I've always enjoyed traditional sewing patterns, again with simple shapes, like little A-line dresses, gathered frocks, and frilly pinafores so its no big surprise that when Japanese sewing patterns started showing up more and more here in the States I was all over them.
In many of the Japanese sewing books I have there's at least one design based on a very simple 2 piece construction method... just a front and a back with little sleeve extensions built right in. I've been totally flabbergasted at how something without a separate sleeve still has a sleeve and still fits and is ridiculously adorable. Simple.
So, of course, I had to give it a try knit-wise and I sure am glad I did.
To get there I start with just a simple outline sketch. My drawing and sketching skills are far short of grand but its good enough to help me get a clear picture of things like edgings and where to put shaping and closures. With such a straight-forward shape I wanted to add something. If I were sewing this with fabric I could choose a nice print to "fill in" this basic shape and lend to the over all feel of the project but that's not something I can do knit-wise. That's not to say that I couldn't choose to add color-work and whatnot but that's not what I was going for here so I decided to add texture to the upper portion...
I really wanted a color that would help keep the "light" feel even with a texture as well as a yarn fiber that would keep the texture crisp and clean without being stiff. The whole idea was for something pretty and comfortable... a little top that little girls would just pull on with a pretty skirt as they run off to start their day. I chose Blue Sky Alpaca's Skinny Dyed cotton in the color "Glacier"...
I was a wee bit concerned about designing something that essentially has cheater-sleeves... no set-ins, no seaming them in, no knitting on double points... just little extensions. But I've sewn these sorts of things, even for myself, so I know they fit just fine when made of cotton fabric which has much less "give" than a knitted fabric so I figured the worst that could happen would be that when I was finished with the knitted sample I'd stuff it in the cedar chest along with a few other not-quite-right projects that need to be rewound into yarn cakes.

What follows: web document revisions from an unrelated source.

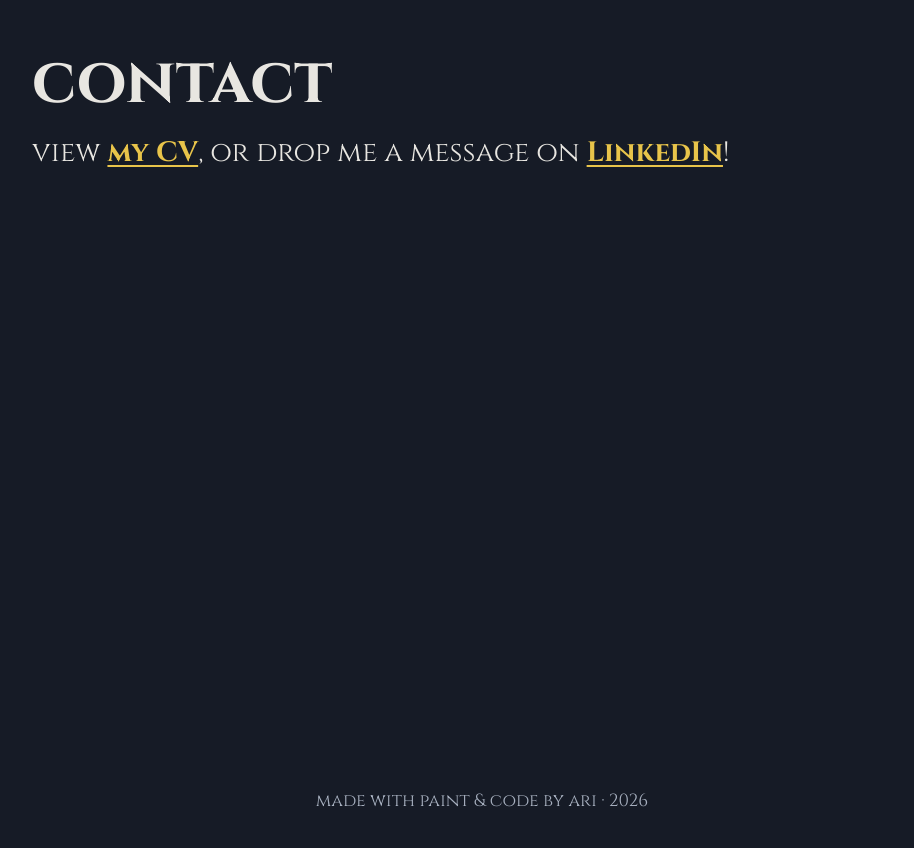
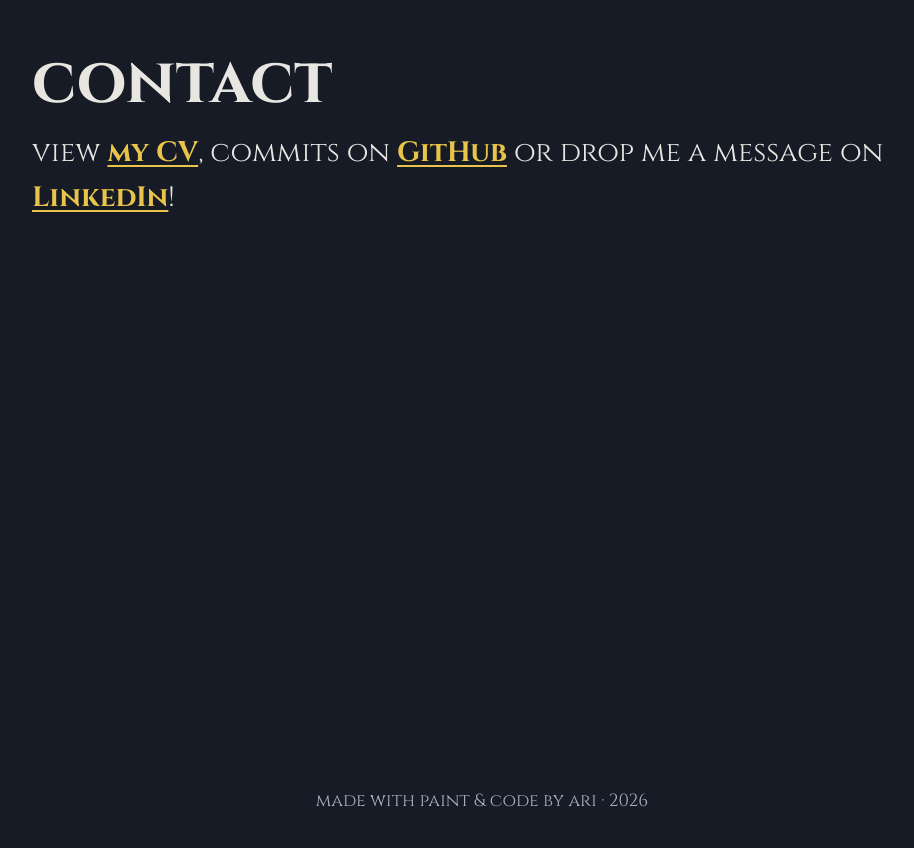
Before and after one commit to aritancy-code/aritancy-code.github.io, a plain HTML site: page index.html in a window 1280 px wide. Shown: the part 3880-4728 px from the top of the page, without its empty margins (158-1072 px from the left). Drawn offline with nearby package versions, Linux system fonts and the light colour scheme; a web font is replaced by a local one.

Commit message:
updated CV and added github on portfolio site

```diff
--- a/index.html
+++ b/index.html
@@ -399,7 +399,7 @@
     <section id="contact" class="section">
       <div class="wrap">
         <h2 class="title">contact</h2>
-        <p class="contact-text">view <a href="images/ari%27s%20CV.pdf" target="_blank" rel="noopener">my CV</a>, or drop me a message on <a href="https://www.linkedin.com/in/clarissa-ari-tan/" target="_blank" rel="noopener">LinkedIn</a>!</p>
+        <p class="contact-text">view <a href="images/ari%27s%20CV.pdf" target="_blank" rel="noopener">my CV</a>, commits on <a href="https://github.com/aritancy-code" target="_blank" rel="noopener">GitHub</a> or drop me a message on <a href="https://www.linkedin.com/in/clarissa-ari-tan/" target="_blank" rel="noopener">LinkedIn</a>!</p>
       </div>
     </section>
   </main>
```
Also changed, not shown: 1 other file.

As it turned out I was worried for no reason. The knit fabric, with a little help from some gentle shoulder shaping, fits over the shoulders so nicely to make good use of those tiny built in sleeves and Tater really likes the simple fit.

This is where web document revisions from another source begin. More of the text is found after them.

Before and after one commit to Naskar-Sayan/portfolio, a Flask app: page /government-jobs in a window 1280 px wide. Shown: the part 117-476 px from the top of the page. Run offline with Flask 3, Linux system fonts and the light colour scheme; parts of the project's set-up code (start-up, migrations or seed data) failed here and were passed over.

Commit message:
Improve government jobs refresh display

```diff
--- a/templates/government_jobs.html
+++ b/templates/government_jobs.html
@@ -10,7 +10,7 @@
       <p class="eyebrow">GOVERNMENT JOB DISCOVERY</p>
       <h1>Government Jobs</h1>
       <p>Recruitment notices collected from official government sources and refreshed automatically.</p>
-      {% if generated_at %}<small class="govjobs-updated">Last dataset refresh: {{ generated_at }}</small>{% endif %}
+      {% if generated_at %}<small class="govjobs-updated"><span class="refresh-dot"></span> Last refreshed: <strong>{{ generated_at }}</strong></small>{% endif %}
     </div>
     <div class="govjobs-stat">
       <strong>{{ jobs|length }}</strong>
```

The little flowers on the fabric I used for the matching skirt just happened to match the color of the yarn perfectly. See, no matter how long I've been designing I still really don't see myself as a designer as much as I see myself as a mom who just likes to make stuff... and I like matchy-matchy.
If you like to make stuff and you think you may want to make this little knit top... it'll be available here tomorrow. If you'd like to make matchy-matchy... you just might need to go fabric shopping as well :-)